Some financial services have begun to implement solutions to determine if there’s racial bias in lending and credit rating practices – and it may be applicable to the P&C industry.
New research by the Casualty Actuarial Society looks to address the potential implications of racial bias in insurance pricing and guide the industry towards proactive solutions.
“We looked to other financial services industries that have implemented a variety of solutions to address racial bias. Specifically, we looked at mortgage lending, personal lending, commercial lending and the underlying credit scoring systems. And we hope to learn more about those practices to see what we could take away to help inform the insurance industry,” Mallika Bender, CAS fellow and contributing researcher, said in a press briefing.
First, the research in other financial service areas notes the homeownership and wealth disparity between white and minority consumers is a result of the “long history of explicitly racist practices in the real estate and mortgage industries.”
CAS research noted uses of match pair testing to measure home loan practices. They uncovered significant differences in loan rejection rates by race. In one graph, match-pair testing shows that 96% of non-minorities interested in a mortgage were encouraged to apply, compared to only 80% of minorities.
Image by Casualty Actuarial Society: APPROACHES TO ADDRESS RACIAL BIAS IN FINANCIAL SERVICES: LESSONS FOR THE INSURANCE INDUSTRY
These outcomes pose the question of whether match pair testing can be used in P&C insurance “to identify racial bias in underwriting, marketing or claims practices for personal insurance,” the paper reads.
On top of match pair testing, governments have intervened – such as the Housing Finance Agency (HFA) loans in the U.S. – to make housing more affordable, in an effort to address institutional bias. However, the paper concludes that governmental solutions alone cannot fix the problem.
Personal and commercial lending also poses a major problem for minorities.Hispanic and Black individuals are more likely to be “unbanked” or “underbanked” than white individuals and Black-owned businesses face similar results.
Racial bias can be found in credit algorithms, face-to-face lending and access to banking, but the paper suggests ways to mitigate these biases through a few methods, namely AI.

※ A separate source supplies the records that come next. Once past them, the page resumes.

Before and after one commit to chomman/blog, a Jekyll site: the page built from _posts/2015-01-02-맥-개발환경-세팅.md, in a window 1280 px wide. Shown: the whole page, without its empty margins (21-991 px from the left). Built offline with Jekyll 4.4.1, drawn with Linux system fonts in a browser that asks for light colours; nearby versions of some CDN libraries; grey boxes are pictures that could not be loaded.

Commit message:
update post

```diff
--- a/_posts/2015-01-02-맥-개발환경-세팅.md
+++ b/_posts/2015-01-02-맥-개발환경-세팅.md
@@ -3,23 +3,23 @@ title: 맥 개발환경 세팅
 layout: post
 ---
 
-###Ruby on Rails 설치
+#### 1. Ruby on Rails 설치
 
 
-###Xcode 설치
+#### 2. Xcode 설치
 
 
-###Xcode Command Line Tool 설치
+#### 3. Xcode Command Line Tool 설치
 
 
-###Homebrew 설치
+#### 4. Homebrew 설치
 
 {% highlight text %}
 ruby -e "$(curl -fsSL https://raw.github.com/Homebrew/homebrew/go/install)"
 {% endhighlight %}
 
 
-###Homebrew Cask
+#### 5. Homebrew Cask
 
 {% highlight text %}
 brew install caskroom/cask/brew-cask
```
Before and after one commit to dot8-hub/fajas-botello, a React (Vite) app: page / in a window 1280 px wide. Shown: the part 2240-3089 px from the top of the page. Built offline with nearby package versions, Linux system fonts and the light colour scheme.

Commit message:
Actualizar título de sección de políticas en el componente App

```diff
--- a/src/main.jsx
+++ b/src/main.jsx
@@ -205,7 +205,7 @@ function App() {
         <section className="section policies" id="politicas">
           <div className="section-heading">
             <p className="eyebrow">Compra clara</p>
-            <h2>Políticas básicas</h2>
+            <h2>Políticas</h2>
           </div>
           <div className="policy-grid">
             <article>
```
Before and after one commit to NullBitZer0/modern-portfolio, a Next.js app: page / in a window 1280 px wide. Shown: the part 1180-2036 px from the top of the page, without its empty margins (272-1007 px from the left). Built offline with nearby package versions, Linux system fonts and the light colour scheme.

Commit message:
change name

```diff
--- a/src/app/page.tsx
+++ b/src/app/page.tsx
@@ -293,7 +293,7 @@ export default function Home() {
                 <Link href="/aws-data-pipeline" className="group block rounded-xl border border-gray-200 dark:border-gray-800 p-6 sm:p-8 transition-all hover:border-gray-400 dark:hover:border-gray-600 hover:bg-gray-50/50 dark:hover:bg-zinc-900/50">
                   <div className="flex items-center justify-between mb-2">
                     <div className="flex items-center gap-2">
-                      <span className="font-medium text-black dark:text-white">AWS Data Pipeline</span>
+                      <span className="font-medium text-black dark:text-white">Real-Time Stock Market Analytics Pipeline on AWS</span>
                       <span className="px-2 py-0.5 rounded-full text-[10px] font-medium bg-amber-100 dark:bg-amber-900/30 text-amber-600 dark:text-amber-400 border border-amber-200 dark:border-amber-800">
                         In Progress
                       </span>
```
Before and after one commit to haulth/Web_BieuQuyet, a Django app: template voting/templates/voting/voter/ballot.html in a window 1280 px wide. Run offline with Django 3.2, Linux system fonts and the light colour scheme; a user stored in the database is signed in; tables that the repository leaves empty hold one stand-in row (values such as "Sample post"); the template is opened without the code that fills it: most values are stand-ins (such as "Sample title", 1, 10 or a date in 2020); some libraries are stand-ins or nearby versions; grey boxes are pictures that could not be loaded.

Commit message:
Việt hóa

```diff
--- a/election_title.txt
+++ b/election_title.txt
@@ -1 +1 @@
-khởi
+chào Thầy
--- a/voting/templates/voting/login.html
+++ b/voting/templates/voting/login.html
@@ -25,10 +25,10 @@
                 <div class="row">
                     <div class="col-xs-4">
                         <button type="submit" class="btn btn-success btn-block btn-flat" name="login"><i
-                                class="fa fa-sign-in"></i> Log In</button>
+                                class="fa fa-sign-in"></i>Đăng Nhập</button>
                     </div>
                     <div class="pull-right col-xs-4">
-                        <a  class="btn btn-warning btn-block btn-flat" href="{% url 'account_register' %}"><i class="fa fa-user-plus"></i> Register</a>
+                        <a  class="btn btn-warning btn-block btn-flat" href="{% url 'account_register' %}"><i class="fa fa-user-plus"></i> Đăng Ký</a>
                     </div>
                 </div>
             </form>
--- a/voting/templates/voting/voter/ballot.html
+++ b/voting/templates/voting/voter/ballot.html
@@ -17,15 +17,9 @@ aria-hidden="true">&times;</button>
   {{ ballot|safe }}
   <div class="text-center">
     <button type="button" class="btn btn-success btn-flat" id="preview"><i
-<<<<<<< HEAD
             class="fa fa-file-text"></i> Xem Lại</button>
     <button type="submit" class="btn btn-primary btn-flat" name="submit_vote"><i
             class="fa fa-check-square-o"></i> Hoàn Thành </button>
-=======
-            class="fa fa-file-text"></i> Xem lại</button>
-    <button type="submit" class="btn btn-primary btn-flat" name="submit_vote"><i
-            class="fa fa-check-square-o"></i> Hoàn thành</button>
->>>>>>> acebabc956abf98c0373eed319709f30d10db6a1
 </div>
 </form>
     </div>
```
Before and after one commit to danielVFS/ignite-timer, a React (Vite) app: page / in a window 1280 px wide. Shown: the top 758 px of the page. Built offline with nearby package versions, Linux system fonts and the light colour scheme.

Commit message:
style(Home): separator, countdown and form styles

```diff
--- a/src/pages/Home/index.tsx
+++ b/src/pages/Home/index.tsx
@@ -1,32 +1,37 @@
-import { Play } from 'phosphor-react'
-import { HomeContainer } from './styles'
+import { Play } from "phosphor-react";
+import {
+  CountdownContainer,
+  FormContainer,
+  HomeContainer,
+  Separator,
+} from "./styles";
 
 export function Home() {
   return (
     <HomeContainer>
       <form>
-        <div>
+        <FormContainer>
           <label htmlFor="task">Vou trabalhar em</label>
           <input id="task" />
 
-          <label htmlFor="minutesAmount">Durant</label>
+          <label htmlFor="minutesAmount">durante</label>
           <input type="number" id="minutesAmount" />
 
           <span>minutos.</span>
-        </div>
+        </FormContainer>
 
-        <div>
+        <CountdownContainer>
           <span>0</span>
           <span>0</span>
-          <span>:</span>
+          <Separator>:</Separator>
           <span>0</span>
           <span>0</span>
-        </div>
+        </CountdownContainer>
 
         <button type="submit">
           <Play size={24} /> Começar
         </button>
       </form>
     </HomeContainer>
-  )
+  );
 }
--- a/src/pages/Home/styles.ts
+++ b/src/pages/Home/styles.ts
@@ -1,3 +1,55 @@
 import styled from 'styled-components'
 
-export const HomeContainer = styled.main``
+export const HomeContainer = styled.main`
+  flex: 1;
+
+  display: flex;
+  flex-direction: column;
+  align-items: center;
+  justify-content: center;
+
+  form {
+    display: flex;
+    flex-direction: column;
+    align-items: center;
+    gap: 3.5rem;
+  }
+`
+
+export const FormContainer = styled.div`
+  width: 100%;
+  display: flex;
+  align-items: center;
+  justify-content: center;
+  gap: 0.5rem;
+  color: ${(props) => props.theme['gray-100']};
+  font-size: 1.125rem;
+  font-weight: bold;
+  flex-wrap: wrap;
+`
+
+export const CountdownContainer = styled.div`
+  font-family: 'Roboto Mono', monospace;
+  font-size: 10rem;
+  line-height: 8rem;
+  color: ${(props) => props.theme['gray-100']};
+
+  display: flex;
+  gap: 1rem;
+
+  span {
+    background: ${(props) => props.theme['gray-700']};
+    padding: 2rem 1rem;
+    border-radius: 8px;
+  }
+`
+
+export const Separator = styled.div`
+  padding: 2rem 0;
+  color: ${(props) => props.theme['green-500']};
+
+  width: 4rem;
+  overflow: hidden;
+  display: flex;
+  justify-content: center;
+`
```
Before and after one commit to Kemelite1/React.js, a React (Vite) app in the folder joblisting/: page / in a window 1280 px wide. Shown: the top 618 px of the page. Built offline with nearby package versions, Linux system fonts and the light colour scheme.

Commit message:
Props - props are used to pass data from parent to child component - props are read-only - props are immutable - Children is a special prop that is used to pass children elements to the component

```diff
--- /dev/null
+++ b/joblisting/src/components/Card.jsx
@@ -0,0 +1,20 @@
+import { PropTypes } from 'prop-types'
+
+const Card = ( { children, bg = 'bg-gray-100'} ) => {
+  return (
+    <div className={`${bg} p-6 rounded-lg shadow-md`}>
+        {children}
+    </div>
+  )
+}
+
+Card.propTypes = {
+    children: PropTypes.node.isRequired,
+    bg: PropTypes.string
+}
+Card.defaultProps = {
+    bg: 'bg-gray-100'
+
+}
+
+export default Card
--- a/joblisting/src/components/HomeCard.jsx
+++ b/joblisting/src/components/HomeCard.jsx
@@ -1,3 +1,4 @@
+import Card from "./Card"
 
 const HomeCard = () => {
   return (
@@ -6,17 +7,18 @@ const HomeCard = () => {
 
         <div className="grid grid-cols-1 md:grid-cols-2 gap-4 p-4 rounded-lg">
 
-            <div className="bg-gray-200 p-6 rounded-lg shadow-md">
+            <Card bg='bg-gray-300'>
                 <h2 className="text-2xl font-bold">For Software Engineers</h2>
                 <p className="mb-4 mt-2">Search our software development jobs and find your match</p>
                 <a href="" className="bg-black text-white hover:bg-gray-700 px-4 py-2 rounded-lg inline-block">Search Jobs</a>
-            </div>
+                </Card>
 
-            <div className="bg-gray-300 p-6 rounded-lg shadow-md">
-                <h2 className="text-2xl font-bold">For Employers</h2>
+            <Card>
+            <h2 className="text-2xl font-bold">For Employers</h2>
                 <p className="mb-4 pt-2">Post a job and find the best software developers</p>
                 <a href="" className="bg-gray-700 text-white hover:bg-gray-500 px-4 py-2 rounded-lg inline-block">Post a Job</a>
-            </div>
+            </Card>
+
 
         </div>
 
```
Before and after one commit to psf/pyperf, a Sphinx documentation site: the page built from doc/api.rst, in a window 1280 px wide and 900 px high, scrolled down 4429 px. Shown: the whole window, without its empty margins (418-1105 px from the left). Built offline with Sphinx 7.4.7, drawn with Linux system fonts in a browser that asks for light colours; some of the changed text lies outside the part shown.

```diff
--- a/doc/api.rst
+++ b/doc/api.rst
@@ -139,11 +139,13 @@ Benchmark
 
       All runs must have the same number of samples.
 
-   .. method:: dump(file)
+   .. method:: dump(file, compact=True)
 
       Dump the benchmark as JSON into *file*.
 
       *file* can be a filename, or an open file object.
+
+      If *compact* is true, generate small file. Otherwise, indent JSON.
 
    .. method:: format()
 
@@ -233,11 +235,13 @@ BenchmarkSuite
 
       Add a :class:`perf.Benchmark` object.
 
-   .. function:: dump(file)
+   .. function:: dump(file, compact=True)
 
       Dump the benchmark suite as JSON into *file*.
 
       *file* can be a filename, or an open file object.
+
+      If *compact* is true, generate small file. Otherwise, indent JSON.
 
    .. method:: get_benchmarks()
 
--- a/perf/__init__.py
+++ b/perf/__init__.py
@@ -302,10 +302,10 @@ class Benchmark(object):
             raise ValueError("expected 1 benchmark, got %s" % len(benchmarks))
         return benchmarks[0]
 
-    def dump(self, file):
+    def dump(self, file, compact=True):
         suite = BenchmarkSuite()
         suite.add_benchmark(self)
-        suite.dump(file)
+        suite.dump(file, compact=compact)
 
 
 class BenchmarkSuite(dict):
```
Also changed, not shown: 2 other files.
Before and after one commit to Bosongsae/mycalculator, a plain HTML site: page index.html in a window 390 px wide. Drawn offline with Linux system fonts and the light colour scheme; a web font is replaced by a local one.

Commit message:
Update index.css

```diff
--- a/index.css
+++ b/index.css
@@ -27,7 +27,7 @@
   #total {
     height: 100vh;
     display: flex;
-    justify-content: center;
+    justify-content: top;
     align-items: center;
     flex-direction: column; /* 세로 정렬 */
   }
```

Some lending products use AI to improve fairness. The paper notes this could have practical uses for “ratemaking and many other applications in the insurance industry.” But researchers note there is a potential for the AI to become biased itself.
Other solutions for personal and commercial lending include Community Development Financial Institutions (CDFI), which revitalize low-income and minority communities through investments.
However, CDFIs have not entirely eliminated disparities that impact Black-owned businesses. “These disparities widened during the COVID-19 pandemic,” according to the research, which shows Black-owned businesses are more likely to receive loan denials and higher interest rates for accepted loans.
“The insurance industry may benefit from considering a multi-party approach to identify and address potential issues of racial bias in insurance practices,” the research suggests.
Credit scoring also suggests a major disparity between minorities and non-minorities. Previous research finds Black and Hispanic populations have a higher rate of no credit history and unscored credit records, making them unable to access loans.
One potential solution to racial bias in credit scoring is the use of “alternative data,” like rental payments, utility payments and affiliation with community groups to determine credit algorithms.
The researchers note this type of data results in higher acceptance rates for loan applications among all, including minorities – it led to a 22% increase in acceptance rates for Hispanic consumers, 21% for Black consumers, 14% for Asian consumers and around 8% for White consumers. Credit bureaus like Equifax, Experian and TransUnion have already begun using alternative data.
During the press briefing, the researchers noted that “we were looking to see what lessons we could learn for the insurance industry and there are some clear parallels between issues covered in this research and what we’re seeing going on in the insurance industry,” Bender says.
Even though insurance companies alone are not responsible for some of these societal issues, “what role do insurance companies play in addressing the issue?” the researchers pose.
Mosley notes regulators are considering actions to prohibit certain practices or certain rating factors or looking for additional monitoring and controls on data and controls on modeling practices.
One area in P&C insurance could be a source for unintended bias, the researchers noted. A main underwriting consideration in determining if a home is insurable is the “maintenance and upkeep of the home.”
“What if the reason that the electrical system and roof have not been updated is because the homeowner did not have the resources to pay for these updates, or financial institutions were less willing to lend money to the homeowner to make these updates?” the researchers pose in the paper.
“In this case, the insurance industry is not intentionally biased against areas, but simply reacting to data. But there could be some unintentional bias given that areas that historically were redlined could possibly be charged more based on the condition of the home,” said Roosevelt Mosley CAS fellow and researcher in the press briefing.